*Task brief:*
In your copy, the records appear word for word and the pictures do not appear at all.

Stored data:
·····

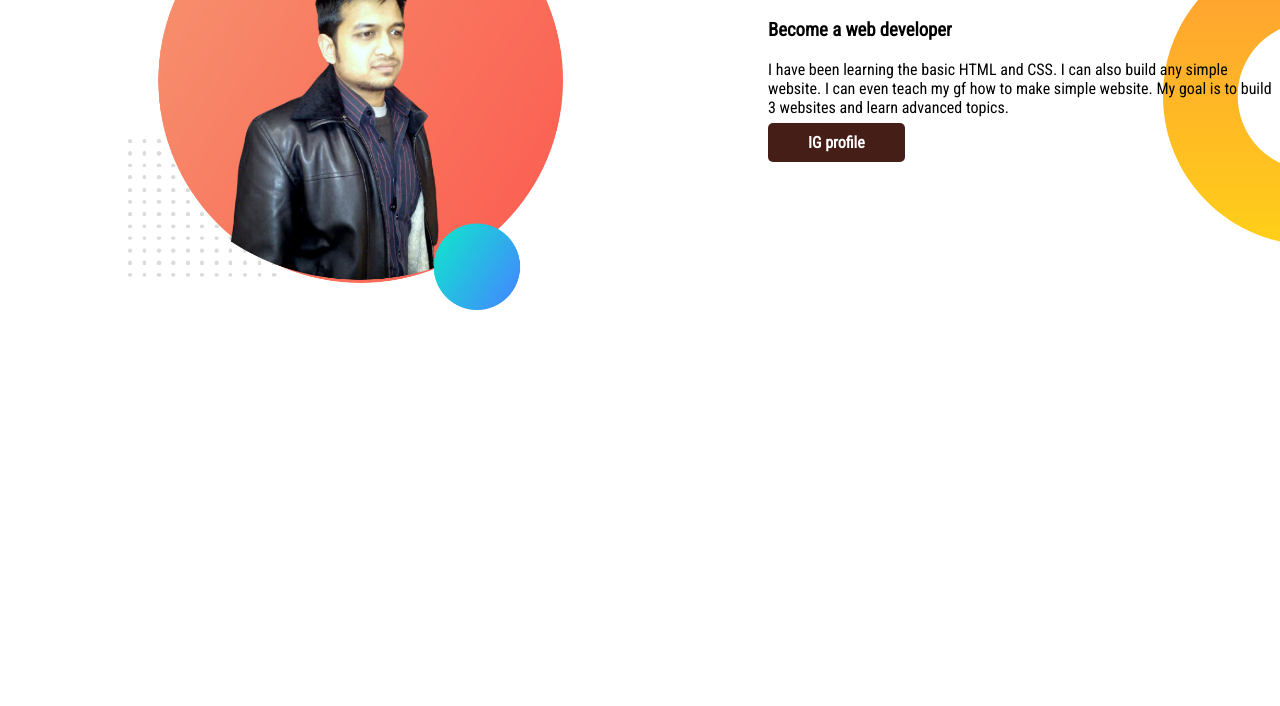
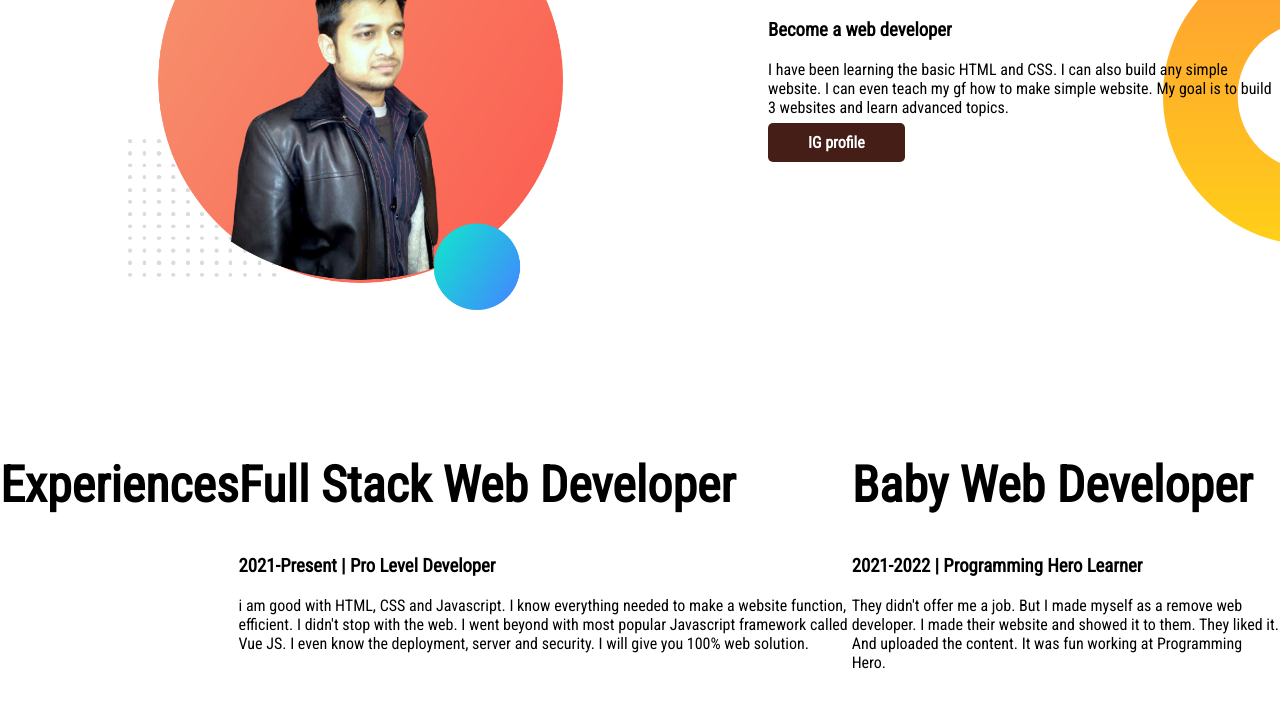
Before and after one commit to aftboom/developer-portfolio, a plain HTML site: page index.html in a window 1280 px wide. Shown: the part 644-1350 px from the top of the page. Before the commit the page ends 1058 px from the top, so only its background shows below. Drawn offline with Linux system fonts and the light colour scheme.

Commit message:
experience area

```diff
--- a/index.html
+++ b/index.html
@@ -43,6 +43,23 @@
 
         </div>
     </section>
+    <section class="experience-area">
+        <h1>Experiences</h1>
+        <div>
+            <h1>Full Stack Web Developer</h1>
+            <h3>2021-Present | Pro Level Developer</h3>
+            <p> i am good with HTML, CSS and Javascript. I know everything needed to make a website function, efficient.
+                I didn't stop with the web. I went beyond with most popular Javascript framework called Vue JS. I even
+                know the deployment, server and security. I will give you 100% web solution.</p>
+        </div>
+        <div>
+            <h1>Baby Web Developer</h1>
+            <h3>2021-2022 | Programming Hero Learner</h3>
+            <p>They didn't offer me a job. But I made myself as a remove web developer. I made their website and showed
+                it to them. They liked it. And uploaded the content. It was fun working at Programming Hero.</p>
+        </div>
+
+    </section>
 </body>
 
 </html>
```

·····

*Response area:*
Before and after one commit to aftboom/developer-portfolio, a plain HTML site: page index.html in a window 1280 px wide. Shown: the part 644-1350 px from the top of the page. Before the commit the page ends 1058 px from the top, so only its background shows below. Drawn offline with Linux system fonts and the light colour scheme.

Commit message:
experience area

```diff
--- a/index.html
+++ b/index.html
@@ -43,6 +43,23 @@
 
         </div>
     </section>
+    <section class="experience-area">
+        <h1>Experiences</h1>
+        <div>
+            <h1>Full Stack Web Developer</h1>
+            <h3>2021-Present | Pro Level Developer</h3>
+            <p> i am good with HTML, CSS and Javascript. I know everything needed to make a website function, efficient.
+                I didn't stop with the web. I went beyond with most popular Javascript framework called Vue JS. I even
+                know the deployment, server and security. I will give you 100% web solution.</p>
+        </div>
+        <div>
+            <h1>Baby Web Developer</h1>
+            <h3>2021-2022 | Programming Hero Learner</h3>
+            <p>They didn't offer me a job. But I made myself as a remove web developer. I made their website and showed
+                it to them. They liked it. And uploaded the content. It was fun working at Programming Hero.</p>
+        </div>
+
+    </section>
 </body>
 
 </html>
```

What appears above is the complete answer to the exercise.